October is National Physical Therapy Month, a time to recognize and appreciate the physical therapists and physical therapist assistants in your life as “movement specialists.” “Aging Well” is the theme for 2015, and physical therapists and physical therapist assistants are the experts in helping individuals overcome pain and stiffness, optimize your body’s movement, and preserve independence as we age greatly reducing the need or dependence of long-term prescription drug use and even surgery in many cases. The vision statement for the physical therapy profession is; “Transforming society by optimizing movement to improve the human experience.”
More than 204,000 physical therapists are licensed in the United States today. Physical therapists are the experts in diagnosing, restoring, and optimizing the movement of your body crucial to your quality of life and vitality at work, home, school, and play. Therapeutic exercise and functional training are the cornerstones of physical therapy treatment and plans of care. Physical therapists evaluate patients or clients and develop a plan of care that promotes movement, reduce stiffness and pain, restores function, improves fitness and sport, and prevents or assists to manage disability. As you make important health care decisions for you, your family, and your workplace, it is great to remember physical therapists and physical therapy assistants.
Here are just a few things that physical therapists can do for you:
- Physical therapists evaluate and treat patients to improve joint mobility and range of motion from arthritis, relieve pain, increase strength and balance, improve coordination and prevent or limit permanent physical disabilities of patients suffering from musculoskeletal injuries or disease.
- They also restore, maintain and promote overall fitness, vitality, and health.
- Their patients may include accident victims from motor vehicle accidents (MVAs) and slip, trip and fall injuries (STFs) and individuals with disabling conditions such as lower back pain, arthritis, heart disease and stroke, diabetes, fractures, total knee and hip replacements, cumulative trauma disorders (CTDs) such as carpal tunnel syndrome, tennis elbow, blackberry thumb, and more.
- Physical therapists determine the patient’s ability to be independent and re-integrate into the community or workplace after an injury or illness. A physical therapist’s goal is to improve how an individual functions at work, play and at home.
- They may use manual therapy techniques such as joint mobilization, myofascial release, muscle energy technique, friction massage, trigger point release, positional release and soft tissue mobilization. Manual therapy techniques are used to speed the rehabilitation process by reducing pain and stiffness, improving range of motion, restoring proper joint biomechanics and restoring quality of life and functional movement much faster.
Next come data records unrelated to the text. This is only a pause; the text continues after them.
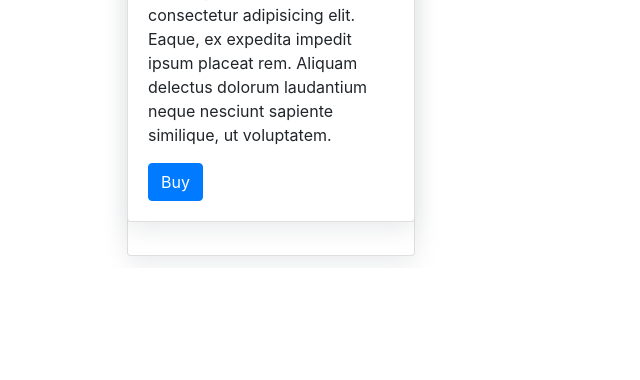
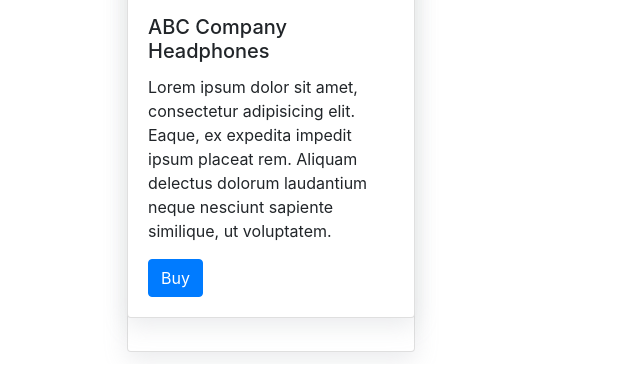
Before and after one commit to rudransh-verma/django-theawesomestore, a Django app: template store/templates/store/index.html in a window 1280 px wide. Shown: the part 1924-2304 px from the top of the page, without its empty margins (0-640 px from the left). Before the commit the page ends 2185 px from the top, so only its background shows below. Run offline with Django 4.2, Linux system fonts and the light colour scheme; the template is opened without the code that fills it: values that come from a table or form of the project are taken from there, others are empty; data comes from the database, SQL or seed files in the repository; parts of the project's set-up code (start-up, migrations or seed data) failed here and were passed over; some libraries are stand-ins or nearby versions.

Commit message:
prodfull

```diff
--- a/store/templates/store/index.html
+++ b/store/templates/store/index.html
@@ -35,6 +35,7 @@
 
 {% block body %}
 <<<<<<< HEAD
+<<<<<<< HEAD
 <!--Slideshow starts here -->
     <div class="container">
 <div id="demo" class="carousel slide my-3" data-ride="carousel">
@@ -58,6 +59,8 @@
             <p class="card-text">{{product.0.desc}}</p>
             <a href="#" class="btn btn-primary">Add to Cart</a>
 =======
+=======
+>>>>>>> parent of 8879d95 (cwh-homepagelist)
     <div class="carousel-slider" >
           <div class="card" style="width: 18rem;">
             <img src="https://images.unsplash.com/photo-1546435770-a3e426bf472b?ixlib=rb-4.0.3&ixid=MnwxMjA3fDB8MHxzZWFyY2h8NXx8aGVhZHBob25lc3xlbnwwfHwwfHw%3D&auto=format&fit=crop&w=500&q=60" class="card-img-top" alt="...">
@@ -66,6 +69,9 @@
                 <p class="card-text">Lorem ipsum dolor sit amet, consectetur adipisicing elit. Eaque, ex expedita impedit ipsum placeat rem. Aliquam delectus dolorum laudantium neque nesciunt sapiente similique, ut voluptatem.</p>
                 <a href="#" class="btn btn-primary">Buy</a>
             </div>
+<<<<<<< HEAD
+>>>>>>> parent of 8879d95 (cwh-homepagelist)
+=======
 >>>>>>> parent of 8879d95 (cwh-homepagelist)
         </div>
 
--- a/store/views.py
+++ b/store/views.py
@@ -18,8 +18,11 @@ def index(request):
 def about(request):
 <<<<<<< HEAD
     return render(request, "store/about.html")
+<<<<<<< HEAD
 =======
     return render(request, "store/about.html")
+=======
+>>>>>>> parent of 8879d95 (cwh-homepagelist)
 
 #
 # def contact(request):
@@ -53,4 +56,7 @@ def about(request):
 # def checkout(request):
 #     return render(request, "store/index.html")
 #
+<<<<<<< HEAD
 >>>>>>> parent of 8879d95 (cwh-homepagelist)
+=======
+>>>>>>> parent of 8879d95 (cwh-homepagelist)
```
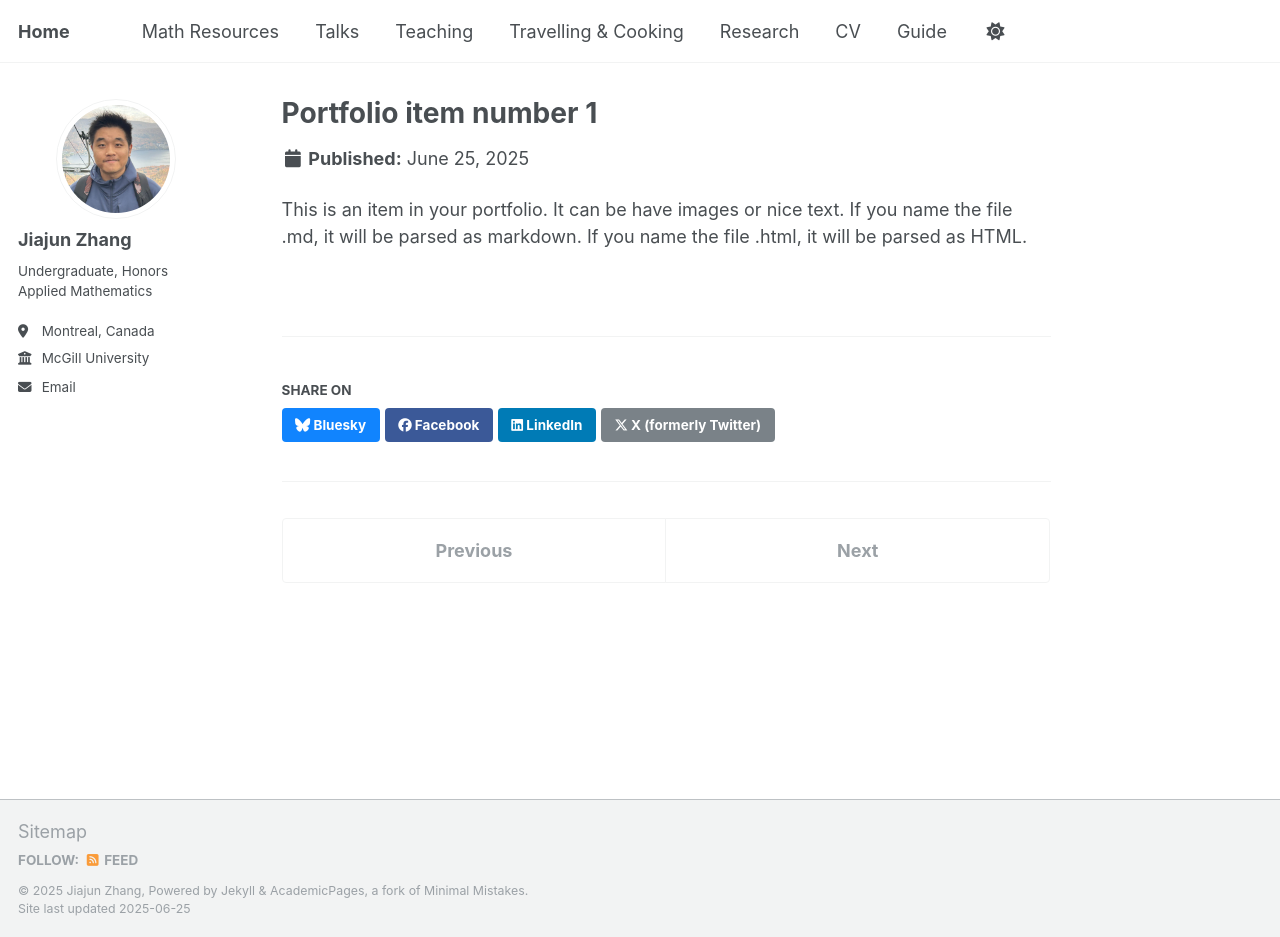
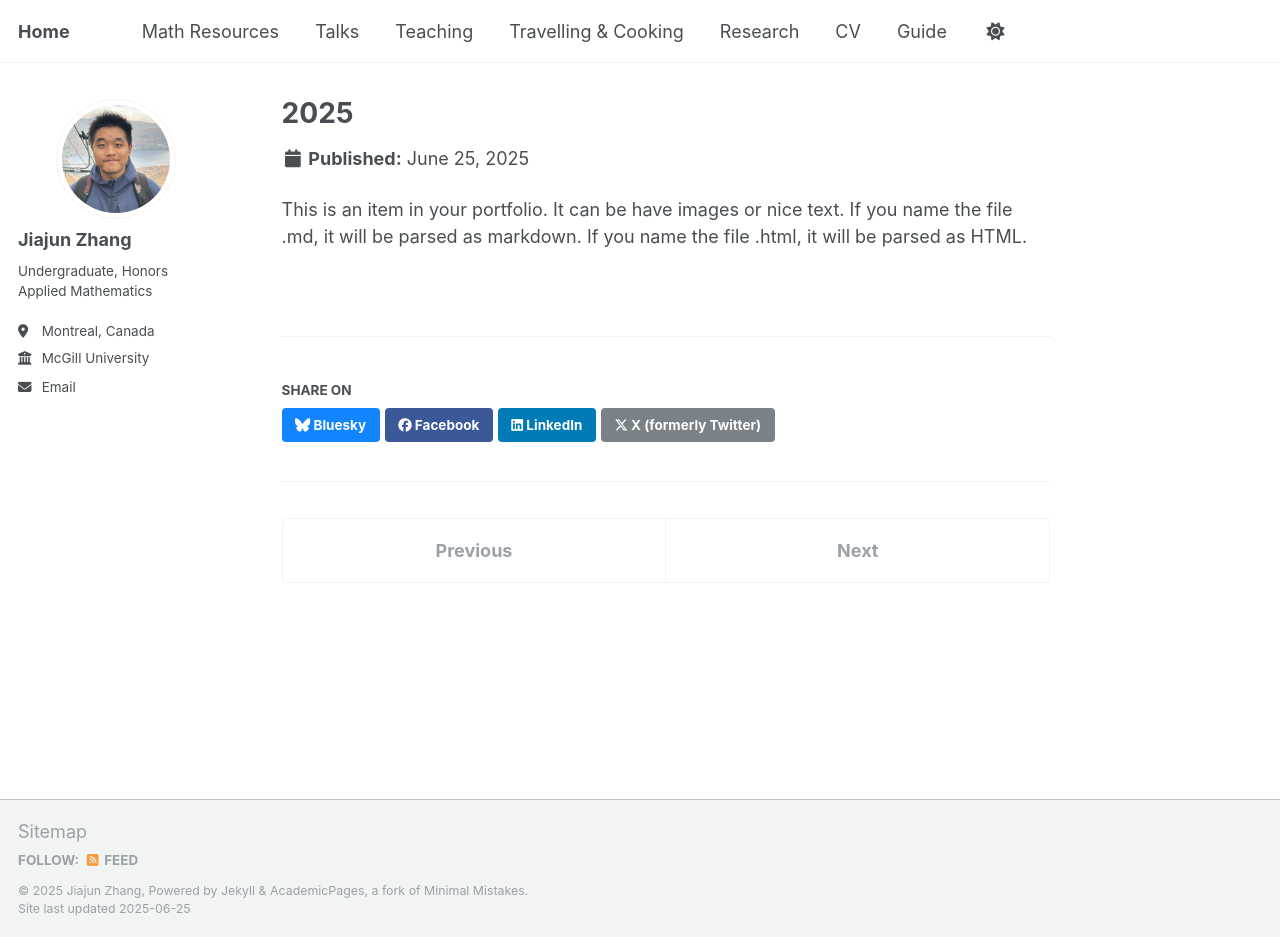
Before and after one commit to JohanssonRein/JohanssonRein.github.io, a Jekyll site: the page built from _portfolio/portfolio-1.md, in a window 1280 px wide and 937 px high. Built offline with Jekyll 4.4.1, drawn with Linux system fonts in a browser that asks for light colours.

Commit message:
Update portfolio-1.md

```diff
--- a/_portfolio/portfolio-1.md
+++ b/_portfolio/portfolio-1.md
@@ -1,5 +1,5 @@
 ---
-title: "Portfolio item number 1"
+title: "2025"
 excerpt: "Short description of portfolio item number 1<br/><img src='/images/500x300.png'>"
 collection: portfolio
 ---
```
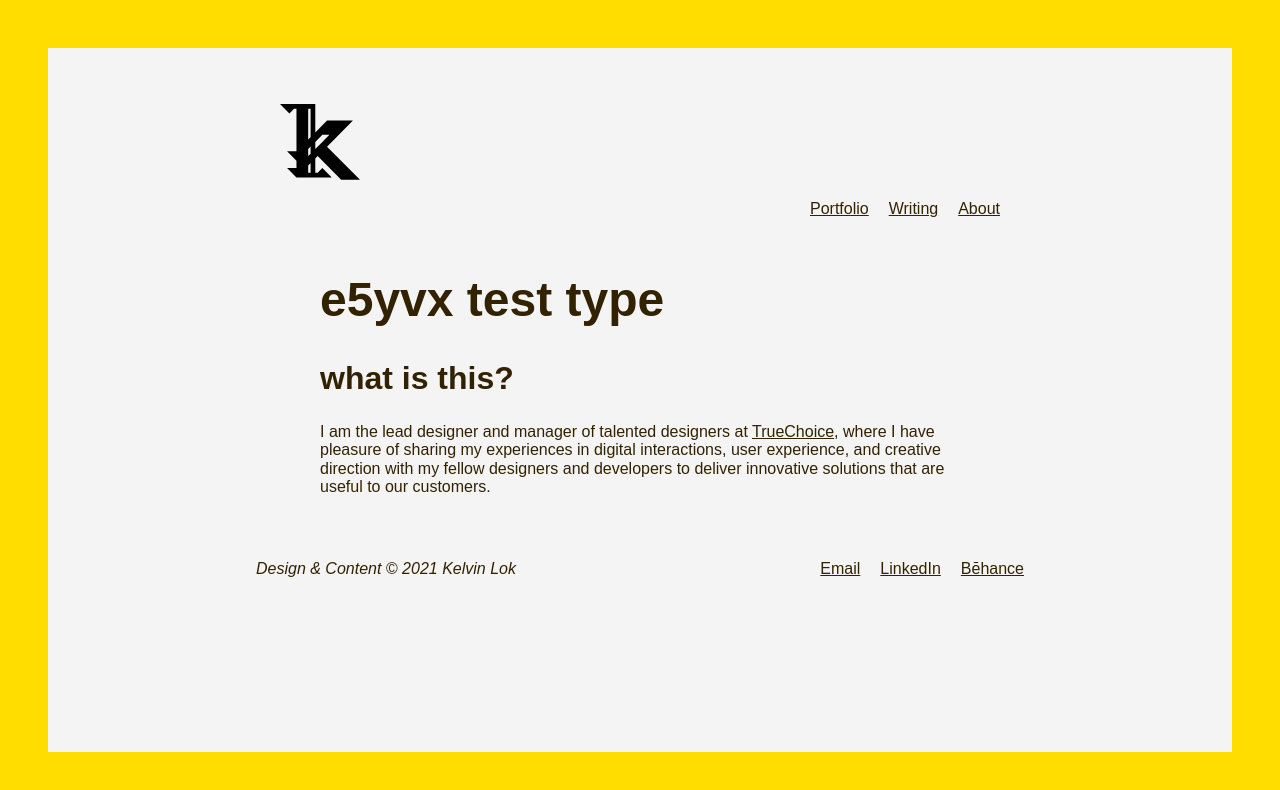
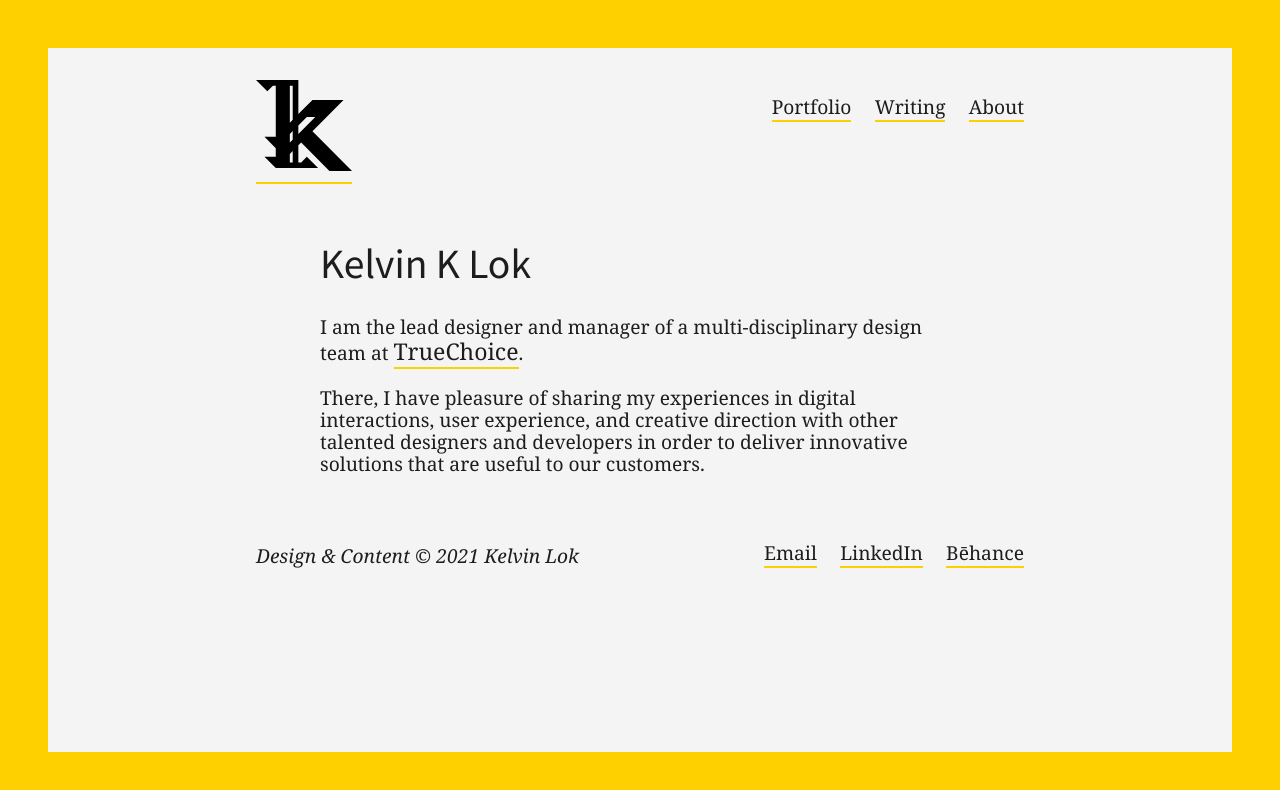
Before and after one commit to kelvinklok/kelvinklok.github.io, a plain HTML site: page index.html in a window 1280 px wide. Drawn offline with Linux system fonts and the light colour scheme; a web font is replaced by a local one.

Commit message:
fonts and intro

```diff
--- a/index.html
+++ b/index.html
@@ -12,6 +12,10 @@
     <link rel="icon" type="image/png" sizes="32x32" href="./assets/favicon/favicon-32x32.png">
     <link rel="icon" type="image/png" sizes="16x16" href="./assets/favicon/favicon-16x16.png">
     <link rel="manifest" href="./assets/favicon/site.webmanifest">
+
+    <!-- Fonts -->
+    <link rel="preconnect" href="https://fonts.gstatic.com">
+    <link href="https://fonts.googleapis.com/css2?family=Source+Sans+Pro:ital,wght@0,400;0,700;1,400&family=Source+Serif+Pro:ital,wght@0,400;0,700;1,400&display=swap" rel="stylesheet">
   </head>
   <body>
     <header>
@@ -22,12 +26,15 @@
         <li><a href="#">About</a></li>
       </ul>
     </header>
-    <div class="content">
-      <h1>e5yvx test type</h1>
-      <h2>what is this?</h2>
-      <p>I am the lead designer and manager of talented designers at <a href="https://www.truechoice.io/">TrueChoice</a>, where I have pleasure of sharing my experiences in digital interactions, user experience, and creative direction with my fellow designers and developers to deliver innovative solutions that are useful to our customers.
+    <section class="intro">
+      <h1>Kelvin K Lok</h1>
+      <p>
+        I am the lead designer and manager of a multi-disciplinary design team at <a href="https://www.truechoice.io/">TrueChoice</a>.
+      </br>
+      </br>
+        There, I have pleasure of sharing my experiences in digital interactions, user experience, and creative direction with other talented designers and developers in order to deliver innovative solutions that are useful to our customers.
       </p>
-    </div>
+    </section>
     <footer>
       <ul class="menu">
         <li><a href="mailto:hello.kelvin.lok@gmail.com" target="_blank">Email</a></li>
--- a/styles/styles.less
+++ b/styles/styles.less
@@ -3,15 +3,20 @@
 //////////////////////////////
 @gridunit: .5em;
 
-@color0: transparent;
-@color1: #ffdd00;
-@color2: #332200;
+@color-transparent: transparent;
+@color-background: #f4f4f4;
+@color-1: #ffd000;
+@color-2: #1d1d1d;
+@color-3: #ffd000;
 
-@fontfamilyprimary: sans-serif;
+@fontfamilydisplay: 'Source Sans Pro', helvetica, arial, sans-serif;
+@fontfamilybody: 'Source Serif Pro', 'georgia', 'times new roman', serif;
 
-@fontsizebody: 1em;
+@fontsizetitle: 2.6em;
 @fontsizeheader: 2em;
-@fontsizetitle: 3em;
+@fontsizebody: 1.2em;
+
+@fancyborderwidth: @gridunit * 6;
 
 //////////////////////////////
 // mixins
@@ -32,10 +37,11 @@
   box-sizing: border-box;
 }
 
-.font(@color, @family, @size) {
+.font(@color, @family, @size, @weight) {
   color: @color;
   font-family: @family;
   font-size: @size;
+  font-weight: @weight;
 }
 
 .image(@url, @width, @height) {
@@ -56,19 +62,25 @@ svg {
 // text styles
 //////////////////////////////
 a {
-  .font(@color2, @fontfamilyprimary, @fontsizebody);
+  .font(@color-2, @fontfamilybody, @fontsizebody, 400);
+  border-bottom: @gridunit * .25 solid @color-1;
+  text-decoration: none;
+}
+
+a:hover, a:active {
+  border-width: @gridunit * .5;
 }
 
 p {
-  .font(@color2, @fontfamilyprimary, @fontsizebody);
+  .font(@color-2, @fontfamilybody, @fontsizebody, 400);
 }
 
 h1 {
-  .font(@color2, @fontfamilyprimary, @fontsizetitle);
+  .font(@color-2, @fontfamilydisplay, @fontsizetitle, 400);
 }
 
 h2 {
-  .font(@color2, @fontfamilyprimary, @fontsizeheader);
+  .font(@color-2, @fontfamilydisplay, @fontsizeheader, 700);
 }
 
 //////////////////////////////
@@ -81,10 +93,10 @@ h2 {
 }
 
 html {
-  background-color: #f4f4f4;
+  background-color: @color-background;
 }
 
-body, header, .content, footer {
+body, header, section, footer {
   padding: @gridunit * 1;
 }
 
@@ -93,12 +105,9 @@ body {
   .center();
 }
 
-header {
-  margin: @gridunit * 3;
-}
-
 .menu {
   .justify-right();
+  padding-left: 0; // Where does this come from?
 }
 
 .menu li {
@@ -109,7 +118,7 @@ header {
   margin-left: @gridunit * 2;
 }
 
-.content {
+section {
   max-width: @gridunit * 80;
   .center();
   padding: @gridunit;
@@ -124,24 +133,25 @@ header {
 //////////////////////////////
 #logo {
   .image("../assets/logo-k.svg", @gridunit * 10, @gridunit * 10);
+  display: inline-block;
 }
-
-@media screen and (min-width: 520px) {
-  body {
-    width: 80%;
-    padding: @gridunit * 8;
-    header, .content, footer {
-      padding: @gridunit * 2;
-    }
-  }
 
 //////////////////////////////
 // Media Queries
 //////////////////////////////
 
+@media screen and (min-width: 520px) {
+  body {
+    width: 80%;
+    padding: @fancyborderwidth + @gridunit * 2;
+    header, section, footer {
+      padding: @gridunit * 2;
+    }
+  }
+
   // fancy border
   #fancy-border-top, #fancy-border-right, #fancy-border-bottom, #fancy-border-left {
-    background-color: @color1;
+    background-color: @color-1;
     position: fixed;
     display: block;
   }
@@ -149,13 +159,13 @@ header {
   #fancy-border-left, #fancy-border-right {
     top: 0;
     bottom: 0;
-    width: @gridunit * 6;
+    width: @fancyborderwidth;
   }
 
   #fancy-border-top, #fancy-border-bottom {
     left: 0;
     right: 0;
-    height: @gridunit * 6;
+    height: @fancyborderwidth;
   }
 
   #fancy-border-top {
```
Also changed, not shown: styles/styles.css.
- Physical Therapists also use modalities such as Iontophoresis, ultrasound, electrical stimulation, cold and hot packs, and ice massage to relieve pain and inflammation and to reduce swelling. They may also use mechanical or manual traction or deep tissue massage to relieve pain from facet joints or bulging discs.
- Therapists teach patients how to use assistive and adaptive devices such as canes, walkers, crutches, and wheelchairs to improve their safety and independence.
Where Do Physical Therapists Practice?
- Outpatient clinics or private practice
- Outpatient hospitals
- Acute care hospitals
- Patients home (home health)
- Skilled nursing, extended care, or sub-acute facilities
- Academic institutions
- Schools (pre-school, primary and secondary)
- Inpatient rehab facilities
- Industrial and workplace environments
- Wellness, prevention, and sports and fitness centers
- Local, State, and Federal Governments
- Research Center
Employment Outlook and Job Satisfaction for Physical Therapy
U.S. News and World Report ranked physical therapists sixth on its list of the 100 best jobs. Physical Therapists were given a grade of “A for Personal Satisfaction” as a quality of life indicator in 2012 by CNNMoney.com. Benefits of choosing a career in physical therapy are; making a daily difference in people’s lives, loving your job, choosing your job location, and being an entrepreneur.
According to the Bureau of Labor Statistics, employment of physical therapists is expected to grow by 39% through 2020, much faster than the average for all occupations. Job opportunities should be particularly good in acute hospital, rehabilitation hospitals, outpatient clinics, home health, and workplace and wellness environments due to baby boomers’ advancing ages, chronic conditions such as diabetes, obesity, and chronic pain in our workforce.
A growing number of employers in the Siouxland area are using physical therapy services pro-actively to evaluate worksite ergonomics, improve workplace body mechanics and posture habits, and teaching employees how to WorkSmart using a “staggered stance/ athletic-ready posture” to protect their lower back, shoulders and knees from injury. This WorkSmart Industrial Athlete ergonomics training greatly improves productivity, body mechanics and posture habits of employees, helping to reduce musculoskeletal injury risk factors, thereby reducing the days away from work and restricted time claims and days and their associated health care costs by 30 to 90% in one to three years.
For more information on the career of physical therapy or to schedule an appointment with a physical therapist, call UnityPoint Health - St. Luke’s rehabilitation services at 712-279-3178.